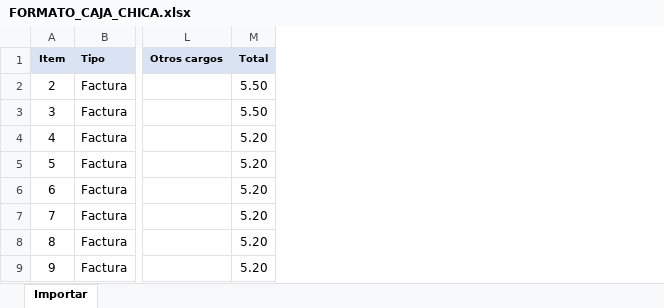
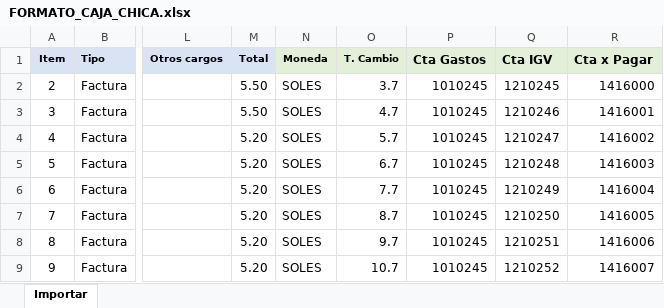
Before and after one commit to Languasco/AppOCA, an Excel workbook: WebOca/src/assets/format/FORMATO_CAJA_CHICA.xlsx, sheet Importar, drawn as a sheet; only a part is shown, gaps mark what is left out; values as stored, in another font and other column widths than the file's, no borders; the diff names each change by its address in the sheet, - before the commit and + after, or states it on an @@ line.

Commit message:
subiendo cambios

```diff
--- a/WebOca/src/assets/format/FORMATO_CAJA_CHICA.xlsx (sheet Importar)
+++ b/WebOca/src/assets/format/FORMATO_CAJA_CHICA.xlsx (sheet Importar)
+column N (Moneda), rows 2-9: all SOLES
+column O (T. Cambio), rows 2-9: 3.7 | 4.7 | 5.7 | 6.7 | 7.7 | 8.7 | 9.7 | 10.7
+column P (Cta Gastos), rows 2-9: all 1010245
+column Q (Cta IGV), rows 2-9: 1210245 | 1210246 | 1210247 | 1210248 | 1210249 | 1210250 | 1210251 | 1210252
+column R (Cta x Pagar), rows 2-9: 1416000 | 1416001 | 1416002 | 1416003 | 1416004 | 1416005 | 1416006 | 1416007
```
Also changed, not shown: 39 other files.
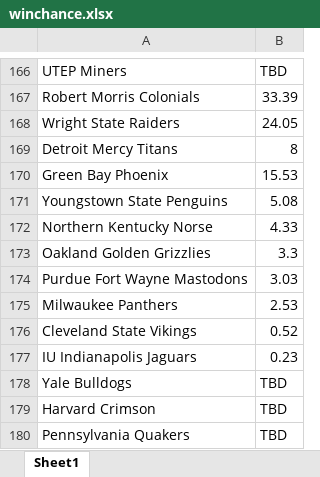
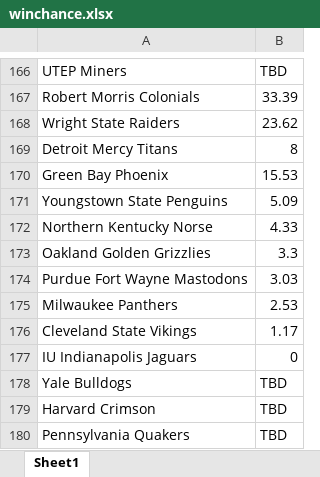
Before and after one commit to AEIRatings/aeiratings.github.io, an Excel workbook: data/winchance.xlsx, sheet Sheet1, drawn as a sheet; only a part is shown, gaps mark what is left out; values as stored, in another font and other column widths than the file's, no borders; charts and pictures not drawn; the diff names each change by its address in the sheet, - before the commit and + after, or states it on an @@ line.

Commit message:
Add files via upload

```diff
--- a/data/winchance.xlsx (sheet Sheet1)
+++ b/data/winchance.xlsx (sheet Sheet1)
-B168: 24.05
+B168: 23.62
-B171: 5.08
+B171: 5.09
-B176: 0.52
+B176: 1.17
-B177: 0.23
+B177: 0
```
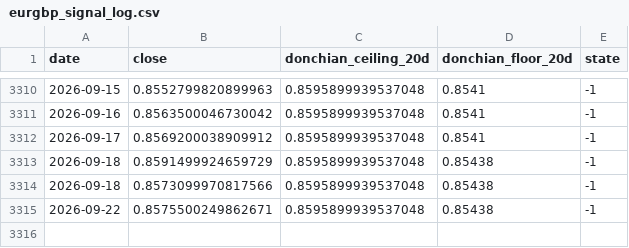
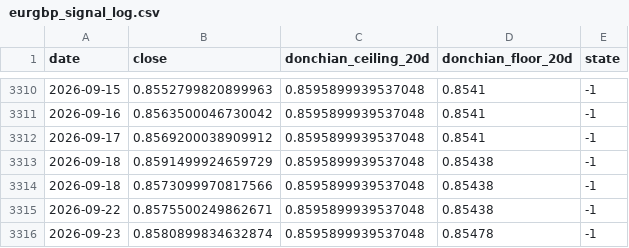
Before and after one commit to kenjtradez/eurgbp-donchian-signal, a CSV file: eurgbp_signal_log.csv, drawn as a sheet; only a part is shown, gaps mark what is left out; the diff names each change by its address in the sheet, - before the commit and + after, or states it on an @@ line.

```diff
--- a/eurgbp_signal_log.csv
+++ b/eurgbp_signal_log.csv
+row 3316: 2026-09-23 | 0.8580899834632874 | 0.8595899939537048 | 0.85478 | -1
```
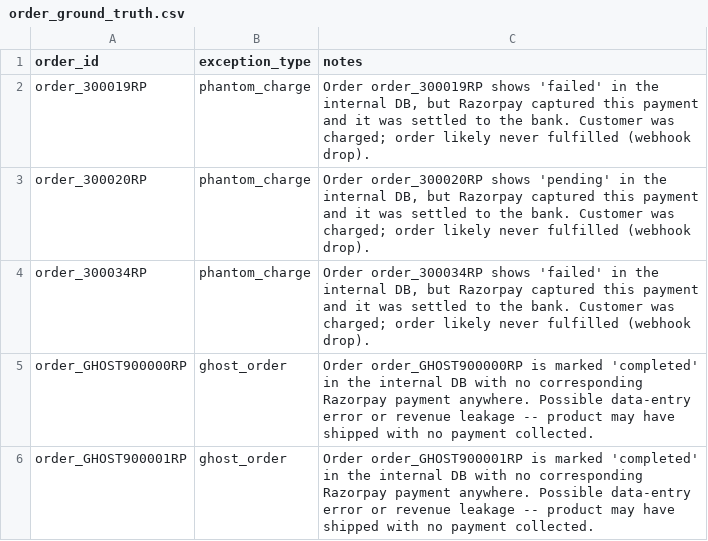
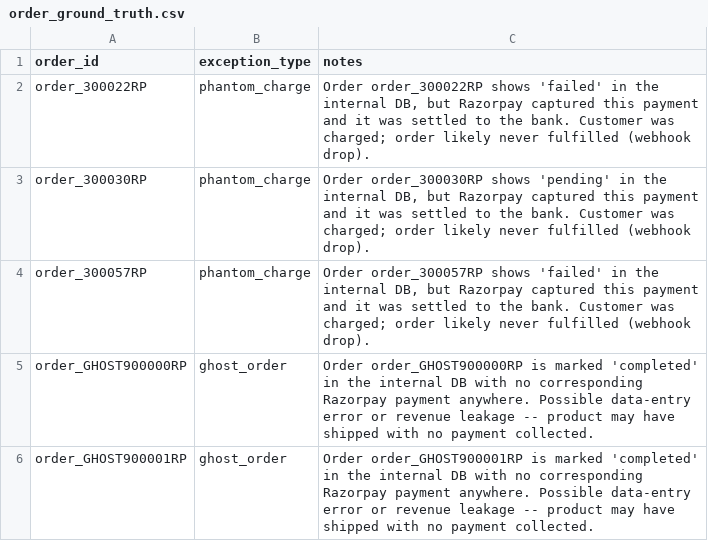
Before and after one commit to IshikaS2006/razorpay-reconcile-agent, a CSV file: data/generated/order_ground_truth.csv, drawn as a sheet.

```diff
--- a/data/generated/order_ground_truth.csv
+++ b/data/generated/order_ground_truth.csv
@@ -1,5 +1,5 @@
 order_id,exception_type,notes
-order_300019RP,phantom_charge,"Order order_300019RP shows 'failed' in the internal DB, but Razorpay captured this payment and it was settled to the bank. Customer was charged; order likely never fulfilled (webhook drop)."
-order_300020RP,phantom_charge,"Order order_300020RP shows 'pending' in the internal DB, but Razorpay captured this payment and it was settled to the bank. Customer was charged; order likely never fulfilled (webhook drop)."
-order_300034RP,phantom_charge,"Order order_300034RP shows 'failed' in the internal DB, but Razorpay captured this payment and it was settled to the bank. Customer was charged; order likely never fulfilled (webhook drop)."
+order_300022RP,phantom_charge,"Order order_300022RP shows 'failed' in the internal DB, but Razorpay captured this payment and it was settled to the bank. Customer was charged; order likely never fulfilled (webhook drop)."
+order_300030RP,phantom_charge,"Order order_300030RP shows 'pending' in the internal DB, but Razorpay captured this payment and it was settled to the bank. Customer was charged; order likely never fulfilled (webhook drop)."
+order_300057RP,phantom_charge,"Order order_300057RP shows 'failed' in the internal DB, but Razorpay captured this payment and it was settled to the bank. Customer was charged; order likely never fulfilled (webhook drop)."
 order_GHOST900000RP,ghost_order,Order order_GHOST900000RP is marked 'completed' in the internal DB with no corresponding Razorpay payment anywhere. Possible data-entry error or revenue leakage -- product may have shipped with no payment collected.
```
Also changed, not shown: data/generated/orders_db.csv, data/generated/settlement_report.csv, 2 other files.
----------
**TASK BRIEF:** Leaving out only the pictures, return the material above unchanged.

**TASK OUTPUT:**
Before and after one commit to Languasco/AppOCA, an Excel workbook: WebOca/src/assets/format/FORMATO_CAJA_CHICA.xlsx, sheet Importar, drawn as a sheet; only a part is shown, gaps mark what is left out; values as stored, in another font and other column widths than the file's, no borders; the diff names each change by its address in the sheet, - before the commit and + after, or states it on an @@ line.

Commit message:
subiendo cambios

```diff
--- a/WebOca/src/assets/format/FORMATO_CAJA_CHICA.xlsx (sheet Importar)
+++ b/WebOca/src/assets/format/FORMATO_CAJA_CHICA.xlsx (sheet Importar)
+column N (Moneda), rows 2-9: all SOLES
+column O (T. Cambio), rows 2-9: 3.7 | 4.7 | 5.7 | 6.7 | 7.7 | 8.7 | 9.7 | 10.7
+column P (Cta Gastos), rows 2-9: all 1010245
+column Q (Cta IGV), rows 2-9: 1210245 | 1210246 | 1210247 | 1210248 | 1210249 | 1210250 | 1210251 | 1210252
+column R (Cta x Pagar), rows 2-9: 1416000 | 1416001 | 1416002 | 1416003 | 1416004 | 1416005 | 1416006 | 1416007
```
Also changed, not shown: 39 other files.
Before and after one commit to AEIRatings/aeiratings.github.io, an Excel workbook: data/winchance.xlsx, sheet Sheet1, drawn as a sheet; only a part is shown, gaps mark what is left out; values as stored, in another font and other column widths than the file's, no borders; charts and pictures not drawn; the diff names each change by its address in the sheet, - before the commit and + after, or states it on an @@ line.

Commit message:
Add files via upload

```diff
--- a/data/winchance.xlsx (sheet Sheet1)
+++ b/data/winchance.xlsx (sheet Sheet1)
-B168: 24.05
+B168: 23.62
-B171: 5.08
+B171: 5.09
-B176: 0.52
+B176: 1.17
-B177: 0.23
+B177: 0
```
Before and after one commit to kenjtradez/eurgbp-donchian-signal, a CSV file: eurgbp_signal_log.csv, drawn as a sheet; only a part is shown, gaps mark what is left out; the diff names each change by its address in the sheet, - before the commit and + after, or states it on an @@ line.

```diff
--- a/eurgbp_signal_log.csv
+++ b/eurgbp_signal_log.csv
+row 3316: 2026-09-23 | 0.8580899834632874 | 0.8595899939537048 | 0.85478 | -1
```
Before and after one commit to IshikaS2006/razorpay-reconcile-agent, a CSV file: data/generated/order_ground_truth.csv, drawn as a sheet.

```diff
--- a/data/generated/order_ground_truth.csv
+++ b/data/generated/order_ground_truth.csv
@@ -1,5 +1,5 @@
 order_id,exception_type,notes
-order_300019RP,phantom_charge,"Order order_300019RP shows 'failed' in the internal DB, but Razorpay captured this payment and it was settled to the bank. Customer was charged; order likely never fulfilled (webhook drop)."
-order_300020RP,phantom_charge,"Order order_300020RP shows 'pending' in the internal DB, but Razorpay captured this payment and it was settled to the bank. Customer was charged; order likely never fulfilled (webhook drop)."
-order_300034RP,phantom_charge,"Order order_300034RP shows 'failed' in the internal DB, but Razorpay captured this payment and it was settled to the bank. Customer was charged; order likely never fulfilled (webhook drop)."
+order_300022RP,phantom_charge,"Order order_300022RP shows 'failed' in the internal DB, but Razorpay captured this payment and it was settled to the bank. Customer was charged; order likely never fulfilled (webhook drop)."
+order_300030RP,phantom_charge,"Order order_300030RP shows 'pending' in the internal DB, but Razorpay captured this payment and it was settled to the bank. Customer was charged; order likely never fulfilled (webhook drop)."
+order_300057RP,phantom_charge,"Order order_300057RP shows 'failed' in the internal DB, but Razorpay captured this payment and it was settled to the bank. Customer was charged; order likely never fulfilled (webhook drop)."
 order_GHOST900000RP,ghost_order,Order order_GHOST900000RP is marked 'completed' in the internal DB with no corresponding Razorpay payment anywhere. Possible data-entry error or revenue leakage -- product may have shipped with no payment collected.
```
Also changed, not shown: data/generated/orders_db.csv, data/generated/settlement_report.csv, 2 other files.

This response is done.